Needless to say, the wait was well worth it. Xenith launched 30 new products in 2019, including Xenith LOOP, the industry’s first headgear designed for non-tackle football, and isn’t slowing down to start this decade with the release of the Shadow XR helmet.
The Shadow XR is the company’s first product to feature RHEON energy control cells, an ultra energy-absorbing technology that intelligently changes its behavior in response to impact.
“For Shadow XR, we took all the amazing attributes of the Shadow and have advanced and evolved the energy-management system,” Xenith CEO Ryan Sullivan said. “We took the shock matrix and completely re-engineered that to feature and lead with this incredible material we’ve partnered with RHEON.”
The RHEON technology, invented by Daniel Plant PhD, is comprised of materials and geometries that provides soft cushioning for frequent lower-speed impacts, while adapting to strengthen for optimized protection against high-speed impacts. The material helps displace energy throughout the helmet to remove it as compared to footwear materials, which help absorb energy to be returned to the user.
The technology has been engineered at scale utilizing 3D printing into a castle-shaped, shock-absorbing pad which is designed to accommodate different impact angles since they aren’t always head-on. Energy is deadened whether it’s straight on, the back of the head hitting the ground or a side-on collision no matter if a game or practice is in the sweltering heat during two-a-days in Texas or frigid winter games at Lambeau Field in Green Bay.

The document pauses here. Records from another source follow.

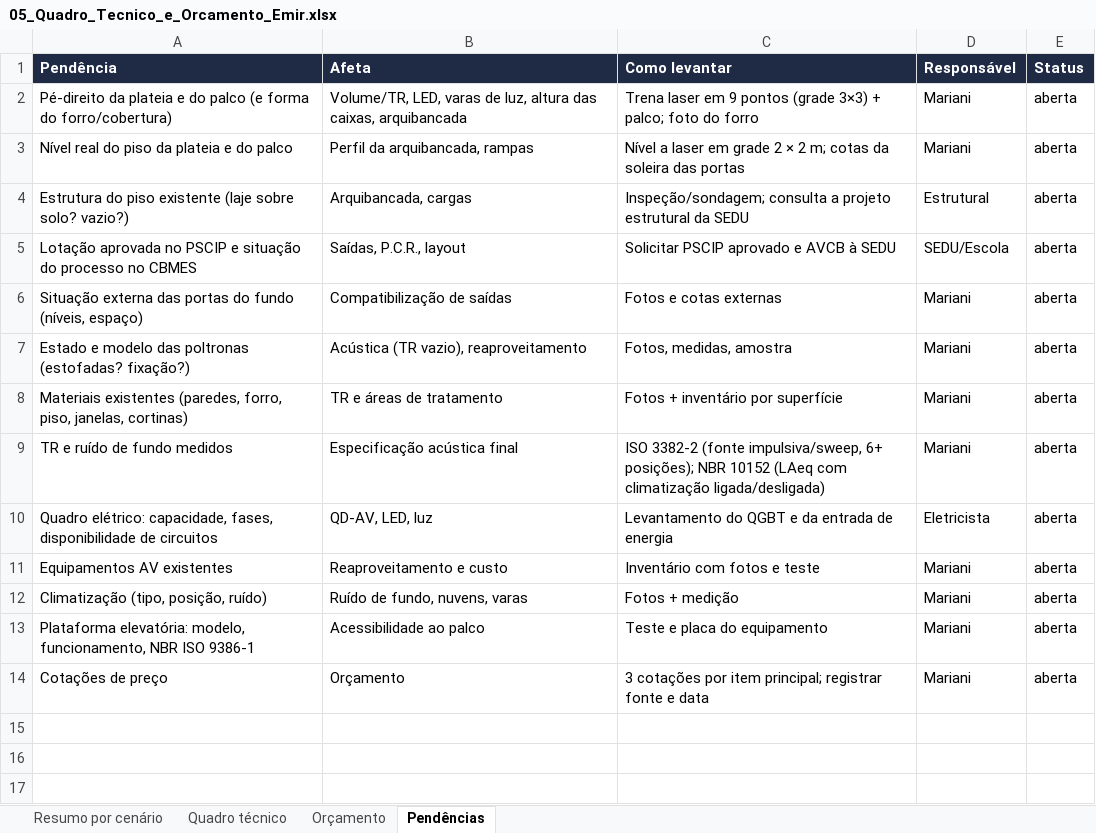
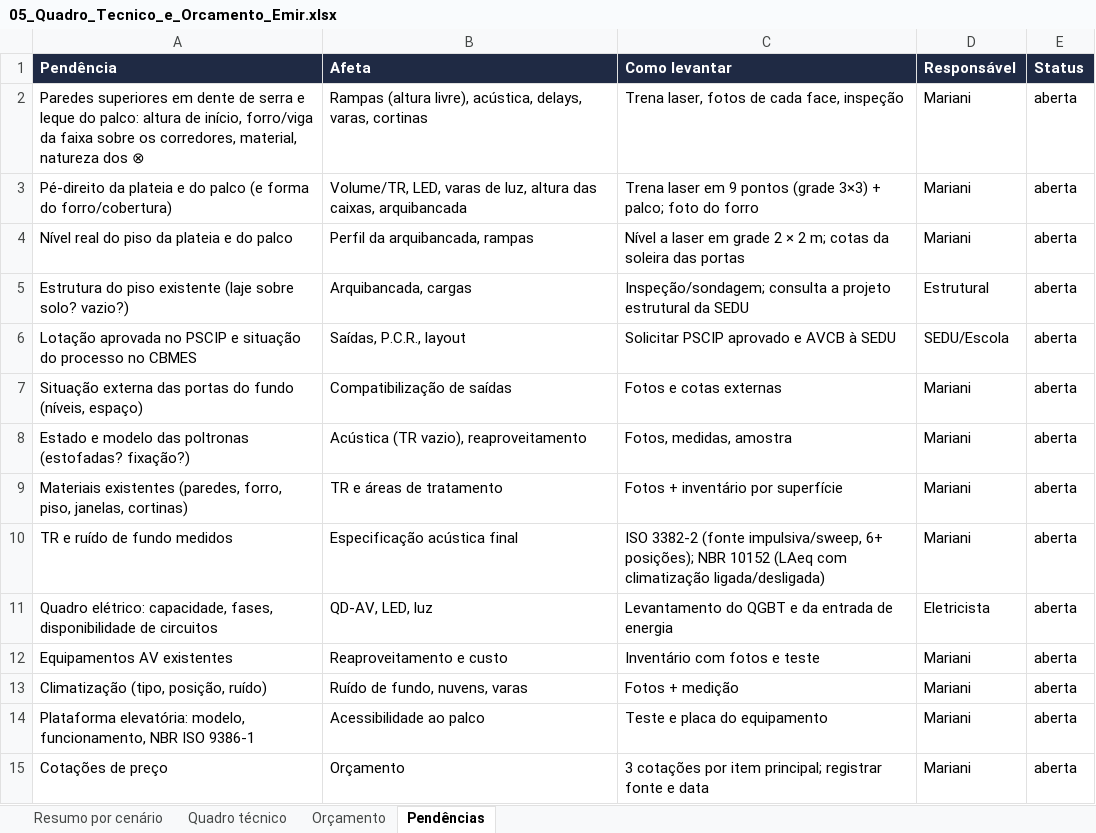
Before and after one commit to filipemarianidesing-ai/vision-multroom, an Excel workbook: auditorios/emir-macedo-gomes/05_Quadro_Tecnico_e_Orcamento_Emir.xlsx, sheet Pendências, drawn as a sheet; values as stored, in another font and other column widths than the file's, no borders; the diff names each change by its address in the sheet, - before the commit and + after, or states it on an @@ line.

```diff
--- a/auditorios/emir-macedo-gomes/05_Quadro_Tecnico_e_Orcamento_Emir.xlsx (sheet Pendências)
+++ b/auditorios/emir-macedo-gomes/05_Quadro_Tecnico_e_Orcamento_Emir.xlsx (sheet Pendências)
+row 2: Paredes superiores em dente de serra e leque do palco: altura de início, forro/viga da faixa sobre os corredores, material, natureza dos ⊗ | Rampas (altura livre), acústica, delays, varas, cortinas | Trena laser, fotos de cada face, inspeção | Mariani | aberta
```
Also changed, not shown: sheet Quadro técnico, 16 other files.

Sullivan said the results of the Shadow XR speak for themselves, whether analyzed by an independent lab, the Virginia Tech helmet ratings (five stars), internal testing or those conducted by the NFL. He said the Shadow XR outperforms any other product currently on the market by a margin of 10 percent according to the NFL test matrix.
“This is the biggest change to our core technology story since the company was born [in 2006],” said Xenith vice-president of product innovation Grant C. Goulet PhD. “We’re very excited about it. It is quite a redefining of energy control in the tackle helmet space. We use energy control very purposefully because it’s intelligent material and the way we implemented it furthers its intelligence.”
The Shadow XR ($679) is scheduled to be ready and on the field for spring football across NCAA Division I and all levels of collegiate play and available at the professional level in time for NFL organized team activities (OTAs). A youth model is scheduled to come out later in the spring.
The latest iteration of the Shadow line will weigh approximately 4.5 pounds, 0.2 pounds heavier than the existing Shadow helmet, which was announced in December 2018. While the weight has increased slightly—though it is still 0.5 pounds lighter than the top industry competitor—the Shadow XR’s added ounces don’t alter its lightweight feeling, comfort or agility, Goulet said.
With the rise of head-related injuries, including CTE, and youth football participation levels decreasing—in 2018-19, boys 11-player football participation fell 3%—Xenith execs hope introducing safer products in the market will keep players, their parents and fans interested in the game while worrying less about potential injury and long-term effects and consequences.
Sullivan said the company plans to look into integrating RHEON technology into other Xenith products, though each presents its own variables and challenges.
“What we’re all about and what our vision is, we want to elevate the athlete’s pursuit in playing, training and living,” Sullivan said. “It’s all those athlete-driven insights and understanding what’s important to them both on and off the field that leads to us creating amazing products and experiences to help them elevate their game.”